Vienna Mayor Michael Häupl has warned from a coalition between the People’s Party (ÖVP) and the Freedom Party (FPÖ).
The influential Social Democrat – who became mayor of the capital in 1994 – appealed in his speech at yesterday’s (Tues) International Workers’ Day in downtown Vienna to fellow party members to do everything they can to avoid another partnership between ÖVP and FPÖ.
The first five-year cooperation of ÖVP and FPÖ caused a stir in Austria and abroad as then-ÖVP head Wolfgang Schüssel promised to go into opposition if this party came third in the ballot of 2000. Schüssel agreed with FPÖ bosses about a partnership – and triggered a global debate about the FPÖ’s alleged reluctance when it comes to disassociating itself from the Nazis’ crimes before and during World War Two (WWII).

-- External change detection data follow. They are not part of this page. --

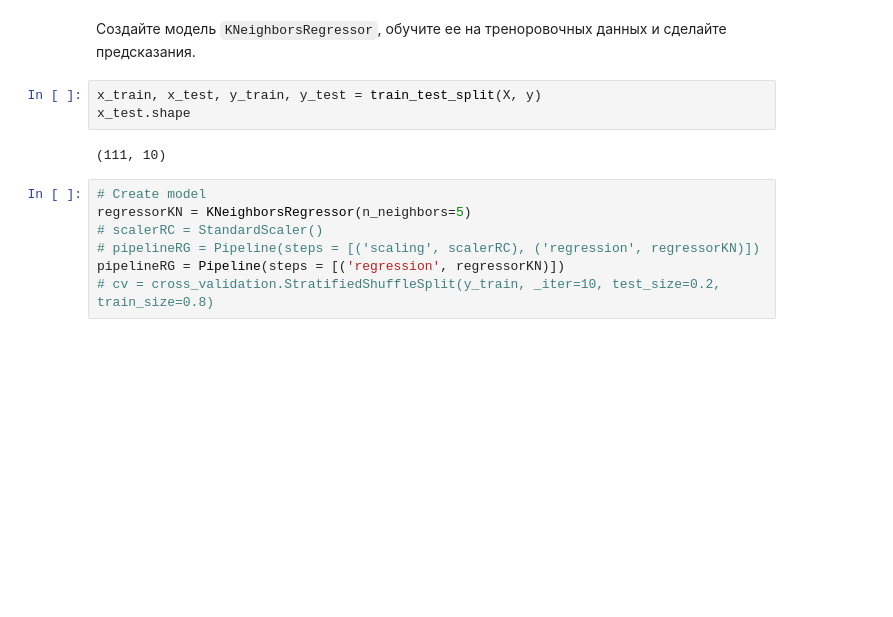
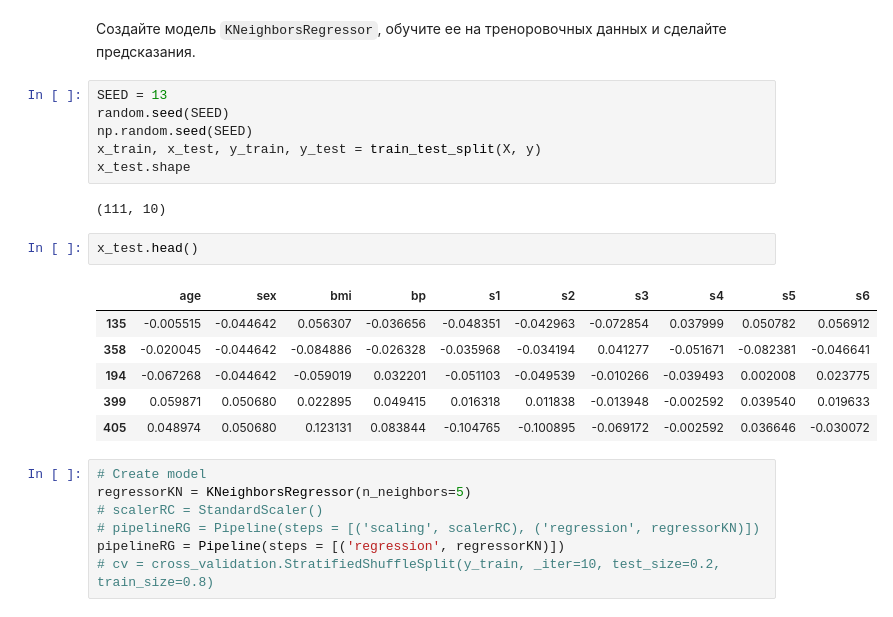
Before and after one commit to Tatiana-kik/BI_ML_2021, a Jupyter notebook: lesson_1_intro_knn/homework/KNN.ipynb, the cells around one changed output. Saved outputs shown, nothing was run; the diff lists cells and outputs as text; blank space fills up the shorter version.

```diff
--- a/lesson_1_intro_knn/homework/KNN.ipynb
+++ b/lesson_1_intro_knn/homework/KNN.ipynb
@@ -533,10 +533,22 @@ Looking at the standart deviation parameter of X, it seems that data was already
 # %% [markdown]
 Создайте модель `KNeighborsRegressor`, обучите ее на треноровочных данных и сделайте предсказания.
 # %%
+SEED = 13
+random.seed(SEED)
+np.random.seed(SEED)
 x_train, x_test, y_train, y_test = train_test_split(X, y)
 x_test.shape
 # %% [output]
 (111, 10)
+# %%
+x_test.head()
+# %% [output]
+|  | age | sex | bmi | bp | s1 | s2 | s3 | s4 | s5 | s6 |
+| 135 | -0.005515 | -0.044642 | 0.056307 | -0.036656 | -0.048351 | -0.042963 | -0.072854 | 0.037999 | 0.050782 | 0.056912 |
+| 358 | -0.020045 | -0.044642 | -0.084886 | -0.026328 | -0.035968 | -0.034194 | 0.041277 | -0.051671 | -0.082381 | -0.046641 |
+| 194 | -0.067268 | -0.044642 | -0.059019 | 0.032201 | -0.051103 | -0.049539 | -0.010266 | -0.039493 | 0.002008 | 0.023775 |
+| 399 | 0.059871 | 0.050680 | 0.022895 | 0.049415 | 0.016318 | 0.011838 | -0.013948 | -0.002592 | 0.039540 | 0.019633 |
+| 405 | 0.048974 | 0.050680 | 0.123131 | 0.083844 | -0.104765 | -0.100895 | -0.069172 | -0.002592 | 0.036646 | -0.030072 |
 # %%
 # Create model
 regressorKN = KNeighborsRegressor(n_neighbors=5)
```
Also changed, not shown: parts of 19 cells of this notebook, 2 other files.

The controversial partnership lasted until 2005 when the FPÖ nearly imploded. Schüssel’s team of ministers decided to cooperate with a political movement formed by late FPÖ head Jörg Haider, the Alliance for the Future of Austria (BZÖ). The party, which remained part of the government until 2007, might drop out of parliament next year. Polls show that just three in 100 Austrian voters plan to support the BZÖ in the upcoming national ballot. This would not be enough to surpass the four per cent hurdle.
Häupl – who once opposed plans of an inheritance tax – called for a “fair taxation system” in Austria. The SPÖ did not manage to make a tax on inheritances part of the latest tax and savings pact. The package was passed in parliament with the support of SPÖ and ÖVP members in February. Most of the measures became effective last month. Some more aspects of the disputed 26.5-billion Euro pact – which consists of 98 points – will be felt later this year. Sustainable effects on the public budget are expected for 2016.
SPÖ Salzburg chairwoman Gabi Burgstaller also expressed support for a tax reform. She said that assets “are still affected comparably little while the tax burden on labour is very high”. She said the federal taxation structure had to be changed also due to the rising car fuel prices. “I trust on the SPÖ to point out these aspects in the government,” the governor of Salzburg told the Kurier yesterday.
SPÖ Chancellor Werner Faymann told participants of the May Day March in his speech “that Austria had the highest unemployment rate when ÖVP and FPÖ formed a government coalition”. The SPÖ chief pointed out that the economy had not been in a crisis at that time. Austria had the lowest jobless rate in the European Union (EU) at 4.2 per cent in March, according to Eurostat. The agency said the Netherlands reached second place (4.9 per cent). Luxembourg came third with a share of 5.2 per cent, Eurostat announced.
Faymann especially focused on the FPÖ yesterday. The ex-SPÖ Vienna housing councillor accused the party’s chairman Heinz-Christian Strache of “spearing hatred” among people by accusing immigrants of being criminals. He also claimed that the FPÖ – which has, according to studies, good chances to win next year’s general election – was an epitome for corruption. “Politicians of that kind must not take governmental responsibilities,” Faymann concluded.